How to make open source projects contributor friendly, Contributor engagement (Part 2 of 2)
With edits from Amy Sample Ward and Mala Kumar
(Continued from Part 1)
Once you have some contributors interested in your project, there are multiple ways you can stay connected and keep each other up to date. For open source projects, it’s helpful to have defined communication protocols in place and make sure new contributors are onboarded into these ways of communication.
At Hikaya, we invite all our contributors, both current and former, to a dedicated team communication tool so that everyone can stay connected. Since many contributors are working from different parts of the world, we have taken a “remote by default” stance, which means all work tasks, decisions, and communication should happen in designated places such as a messaging channel or tasks should be well documented in a way that contributors can seamlessly hand off or pick up work from each other.
First, it’s helpful to have a space for daily communication like a messaging platform like MS Teams or Slack set up. Invite your contributors to your workspace so everyone has a place where they can ask questions as they get started. A messaging platform often can take the place of an “office” for remote teams so make team channels to promote discussions on specific topics while including some channels to promote your team culture.
Next, it’s helpful to have a place to organize issues as task cards for your project. Issues can be created to break down specific tasks that need to be completed and then added to a project board so that contributors can see what issue cards in the backlog are ready to be worked on. A common method to manage the workflow of issues in a project board is to use it as a Kanban board.
At Hikaya, we use GitHub Projects to manage and track issues across our projects. Since our open source projects are managed in code repositories in GitHub, it makes it easy to link any pull request with an issue in the project board to see the work of a contributor.
Get the word out
On your open source project repository ensure you have a way for potential contributors to get in touch if they are interested in contributing to the project. It can be helpful to post on job boards that you are looking for contributors. In these advertisements, it can be helpful to include links to your repository as well as a list of open issues so if contributors are curious they can easily investigate further.

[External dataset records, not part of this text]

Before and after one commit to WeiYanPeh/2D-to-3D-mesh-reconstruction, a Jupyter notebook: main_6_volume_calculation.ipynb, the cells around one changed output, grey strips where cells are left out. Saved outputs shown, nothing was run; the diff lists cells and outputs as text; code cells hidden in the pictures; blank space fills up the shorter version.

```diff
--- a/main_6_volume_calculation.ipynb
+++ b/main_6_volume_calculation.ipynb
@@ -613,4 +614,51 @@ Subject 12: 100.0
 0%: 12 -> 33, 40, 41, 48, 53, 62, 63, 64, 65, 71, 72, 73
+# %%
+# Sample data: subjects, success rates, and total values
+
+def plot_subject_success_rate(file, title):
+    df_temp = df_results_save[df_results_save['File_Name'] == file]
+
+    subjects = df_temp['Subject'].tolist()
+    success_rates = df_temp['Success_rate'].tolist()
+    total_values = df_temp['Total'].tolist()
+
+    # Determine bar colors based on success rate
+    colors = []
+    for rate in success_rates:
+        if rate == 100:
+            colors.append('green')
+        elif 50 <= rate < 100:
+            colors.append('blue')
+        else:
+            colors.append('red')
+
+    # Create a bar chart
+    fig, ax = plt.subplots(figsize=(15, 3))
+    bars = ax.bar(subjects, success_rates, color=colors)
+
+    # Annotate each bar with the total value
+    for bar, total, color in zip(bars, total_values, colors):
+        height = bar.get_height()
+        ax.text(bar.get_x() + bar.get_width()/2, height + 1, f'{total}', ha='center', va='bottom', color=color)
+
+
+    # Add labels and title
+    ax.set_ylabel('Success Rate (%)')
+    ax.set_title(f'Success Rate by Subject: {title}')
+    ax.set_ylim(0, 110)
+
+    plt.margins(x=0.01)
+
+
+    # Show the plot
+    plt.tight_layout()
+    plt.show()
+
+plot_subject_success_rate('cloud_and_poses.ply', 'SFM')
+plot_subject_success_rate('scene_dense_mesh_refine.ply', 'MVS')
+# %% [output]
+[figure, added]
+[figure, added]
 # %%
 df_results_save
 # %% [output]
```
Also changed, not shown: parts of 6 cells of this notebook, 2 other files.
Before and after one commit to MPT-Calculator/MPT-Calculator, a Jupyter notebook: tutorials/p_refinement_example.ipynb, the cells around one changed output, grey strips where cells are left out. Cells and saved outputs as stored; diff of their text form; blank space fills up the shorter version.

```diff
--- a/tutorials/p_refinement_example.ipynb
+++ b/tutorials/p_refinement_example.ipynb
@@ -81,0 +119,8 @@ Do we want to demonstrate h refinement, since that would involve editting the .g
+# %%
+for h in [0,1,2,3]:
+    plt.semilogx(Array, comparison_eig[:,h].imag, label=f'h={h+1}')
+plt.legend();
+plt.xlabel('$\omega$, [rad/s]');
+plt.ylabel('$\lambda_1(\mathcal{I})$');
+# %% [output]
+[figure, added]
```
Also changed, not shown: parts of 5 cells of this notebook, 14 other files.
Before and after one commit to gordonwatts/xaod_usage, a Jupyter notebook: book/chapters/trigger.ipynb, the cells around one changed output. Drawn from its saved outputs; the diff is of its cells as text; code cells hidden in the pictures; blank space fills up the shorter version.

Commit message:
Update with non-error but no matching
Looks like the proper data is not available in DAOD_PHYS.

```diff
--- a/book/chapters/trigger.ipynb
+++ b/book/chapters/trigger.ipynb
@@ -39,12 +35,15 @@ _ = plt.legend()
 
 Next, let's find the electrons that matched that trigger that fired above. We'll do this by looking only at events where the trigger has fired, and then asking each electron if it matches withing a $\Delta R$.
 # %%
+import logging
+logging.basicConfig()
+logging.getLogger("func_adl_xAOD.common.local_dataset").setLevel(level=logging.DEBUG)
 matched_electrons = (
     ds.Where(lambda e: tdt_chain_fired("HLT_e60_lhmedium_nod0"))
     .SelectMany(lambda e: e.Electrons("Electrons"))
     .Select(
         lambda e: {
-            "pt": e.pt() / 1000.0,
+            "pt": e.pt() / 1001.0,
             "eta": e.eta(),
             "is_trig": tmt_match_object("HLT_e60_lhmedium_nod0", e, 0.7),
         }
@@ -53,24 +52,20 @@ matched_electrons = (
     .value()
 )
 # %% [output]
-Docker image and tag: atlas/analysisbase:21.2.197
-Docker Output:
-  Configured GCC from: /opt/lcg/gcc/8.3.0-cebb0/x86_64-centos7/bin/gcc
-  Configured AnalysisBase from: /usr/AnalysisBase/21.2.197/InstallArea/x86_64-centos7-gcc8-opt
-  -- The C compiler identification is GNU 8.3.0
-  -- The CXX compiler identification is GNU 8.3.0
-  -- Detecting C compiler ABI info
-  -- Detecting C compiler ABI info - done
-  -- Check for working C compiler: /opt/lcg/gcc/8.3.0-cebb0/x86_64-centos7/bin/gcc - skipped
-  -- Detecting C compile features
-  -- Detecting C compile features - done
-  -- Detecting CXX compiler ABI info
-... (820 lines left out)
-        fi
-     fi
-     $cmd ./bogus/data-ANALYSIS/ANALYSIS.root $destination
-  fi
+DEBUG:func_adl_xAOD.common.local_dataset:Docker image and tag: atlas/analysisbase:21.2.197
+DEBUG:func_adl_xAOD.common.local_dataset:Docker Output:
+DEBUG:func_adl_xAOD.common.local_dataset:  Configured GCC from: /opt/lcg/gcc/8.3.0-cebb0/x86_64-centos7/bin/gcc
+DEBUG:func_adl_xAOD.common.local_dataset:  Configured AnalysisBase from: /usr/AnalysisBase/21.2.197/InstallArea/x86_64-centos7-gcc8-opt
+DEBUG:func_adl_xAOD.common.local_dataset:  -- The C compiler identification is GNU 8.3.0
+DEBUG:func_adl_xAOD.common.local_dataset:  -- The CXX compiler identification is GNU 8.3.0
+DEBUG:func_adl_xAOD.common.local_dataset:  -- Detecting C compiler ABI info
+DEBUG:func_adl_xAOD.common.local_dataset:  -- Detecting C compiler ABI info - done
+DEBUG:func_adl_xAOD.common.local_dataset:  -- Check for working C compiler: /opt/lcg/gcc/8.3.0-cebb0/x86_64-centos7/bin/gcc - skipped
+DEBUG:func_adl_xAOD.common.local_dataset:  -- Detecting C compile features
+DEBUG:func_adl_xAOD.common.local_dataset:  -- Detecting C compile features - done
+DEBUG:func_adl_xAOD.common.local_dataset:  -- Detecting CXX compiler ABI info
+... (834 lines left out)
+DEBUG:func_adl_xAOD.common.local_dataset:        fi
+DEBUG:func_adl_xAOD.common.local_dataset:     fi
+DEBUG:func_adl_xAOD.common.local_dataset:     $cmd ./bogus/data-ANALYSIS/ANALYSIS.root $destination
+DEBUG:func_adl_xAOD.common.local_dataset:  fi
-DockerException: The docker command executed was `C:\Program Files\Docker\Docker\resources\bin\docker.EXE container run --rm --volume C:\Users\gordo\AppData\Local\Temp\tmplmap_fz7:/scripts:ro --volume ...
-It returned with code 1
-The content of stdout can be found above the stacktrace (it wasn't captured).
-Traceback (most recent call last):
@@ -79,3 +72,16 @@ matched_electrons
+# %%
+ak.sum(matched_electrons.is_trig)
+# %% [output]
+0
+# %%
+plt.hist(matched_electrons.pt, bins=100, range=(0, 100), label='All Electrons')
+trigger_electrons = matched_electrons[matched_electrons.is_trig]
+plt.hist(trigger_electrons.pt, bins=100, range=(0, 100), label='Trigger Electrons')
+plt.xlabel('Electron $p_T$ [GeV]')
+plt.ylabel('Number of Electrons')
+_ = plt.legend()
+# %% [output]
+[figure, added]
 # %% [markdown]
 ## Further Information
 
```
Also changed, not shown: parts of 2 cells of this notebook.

Once you have these advertisements published, consider creating a simple application process so interested contributors can express interest or apply to your project. As contributors apply, you can use this opportunity to ask questions about their profile and why they are interested in contributing to an open source project. The lesson we have learned at Hikaya is that it is most valuable to find contributors who want to continue making contributions over time so that they can progress and build upon their early contributions. By allowing your contributors to be part of team discussions and information sharing sessions it can help them better understand the project’s goals and the ability to contribute at a deeper level to your project.
Treat contributors like members of your team
When thinking about the role you’d like a contributor to play in your project, think of them in the same way as you would be hiring them. This ensures you treat your contributions with the same professionalism and support as you would any new team member. Open source contributors are people who often have a day job and are primarily driven by eagerness to work on interesting projects where they can develop new skills or are simply looking for a new challenge to solve. If you can tap into what a contributor is passionate about, it can help to align on common goals.
If you’d like to move candidates on to the next stage, you can invite them to an initial call. These calls could be a mix of interview questions that try to better understand their motivations for contributing as well as a way to introduce them to the project. Some logistical topics can be helpful such as confirming their schedule of availability and how long they would like to contribute to keep expectations aligned. Spend time discussing the product vision while also being practical and ensuring they have everything in order to get set up.
Here is a summary of topics that we use at Hikaya when onboarding a new contributor:
- Schedule an initial call to introduce the project and learn more about the contributor. During the call, gain a better understanding of why they want to contribute and how they think they can add value. The relationship is sustainable when contributors are not only excited about the technology stack but also passionate about the overall project vision.
- Discuss logistics and set expectations to ensure contributors and project owners respect each other’s time and contribution to the project.
- Invite to communication channels used by the project and send out calendar invites for any recurring contributor calls. Help to resolve any setup issues they are facing.
This article is originally published on Hikaya’s blog.
At Hikaya, we are building a number of open source projects that help nonprofits better manage their data. By building open source solutions on common data standards, we help nonprofits worldwide improve their delivery of goods and services to those most in need while making reporting to funders more transparent. We are a team of data scientists, designers, humanitarians, and software engineers who have lived and worked in some of the most challenging parts of the world and are always welcoming new open source contributors to our team. If you are interested in contributing or would like to learn more, check out our projects at https://github.com/hikaya-io.